What other ways are there?


Budoka 34
28th February 2003, 11:24

Being a "little girly man" to, I can tell you don't give up on the technique.
Instead try posting one elbow next to his "manparts" at the base of the leg and then on the opposite leg drive slowly with the other elbow just below his knee. By the time you hit his mid thigh he should loosen up. Then just shoot the arm through and throw the leg off.

Watch out for the triangle choke! I have one partner who loves to act like he's in great pain, then he shoots the triangle and crunches my head!:eek:

Hope it helps.

The Gracie guys I've rolled with have several variations on this theme. OUCH!:D

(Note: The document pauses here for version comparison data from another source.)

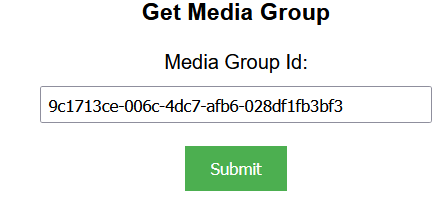
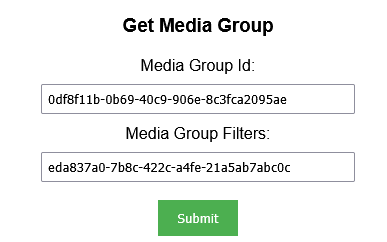
updated media sample

diff --git a/media/public/media-api.html b/media/public/media-api.html
@@ -43,8 +43,8 @@
         <label for="pageSize">Page Size:</label>
         <input type="text" id="pageSize">
 
-        <label for="ids">Ids (separated by comma):</label>
-        <input type="text" id="ids">
+        <label for="ids">Ids:</label>
+        <input type="text" id="ids" placeholder="e.g. id1,id2">
         
         <h3>Sort Fields</h3>
         <div id="sortFieldsDiv"></div>
@@ -74,6 +74,9 @@
     <form id="getMediaGroupForm">
         <label for="mediaGroupId">Media Group Id:</label>
         <input type="text" id="mediaGroupId" required>
+
+        <label for="mediaGroupFilters">Media Group Filters:</label>
+        <input type="text" id="mediaGroupFilters" placeholder="e.g. filter1,filter2">
 
         <br><br>
         <button type="submit">Submit</button>

diff --git a/media/public/media-api.js b/media/public/media-api.js
@@ -133,7 +133,8 @@ getMediaGroupForm.addEventListener("submit", async function (event)
     const formData = getElements(getMediaGroupForm);
 
     const mediaGroupId = formData.get("mediaGroupId");
-    const result = await nomadSdk.getMediaGroup(mediaGroupId);
+    const mediaGroupFilters = formData.get("mediaGroupFilters") === "" ? null : formData.get("mediaGroupFilters").split(',');
+    const result = await nomadSdk.getMediaGroup(mediaGroupId, mediaGroupFilters);
     console.log(result);
 });
 
@@ -294,4 +295,5 @@ function getElements(form)
             }
         }
     }
+    return formData;
 }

Ed Beneville
3rd March 2003, 05:56
There are a lot of other ways. We cover some of them in the book. One very good way is involves wedging your knee into the opponent's tailbone while holding down the hips.

Do you know any from standing? Those are effective also.

Against beginners try standing and attacking with a thrusting type choke. When the opponent opens his feet to push you away, make sure they stay open.


4th March 2003, 06:21
Yeah...my sensei taught me to stand up quickly and either use one hand to unluck the ankles or put pressure on the opponent.

Any tricks or tips to training by yourself?? Thats sorta of a contridiction...but when no one is interested and the schools too pricey.....options become limited.


Ed Beneville
5th March 2003, 06:18

First off, and since this forum is premised on our book, check out the drills in the back of "Passing the Guard."

Other good stuff for training solo includes can be found on the "Ginastica Natural" tapes and Scott Shonnen's "Grappler's Toolbox," especially the first volume. I like the latter because it is in english, and Shonnen has some interesting information.

A lot of very good black belts are into the Ginastica Natural tapes. The routines involve a lot of animal movement type exercises.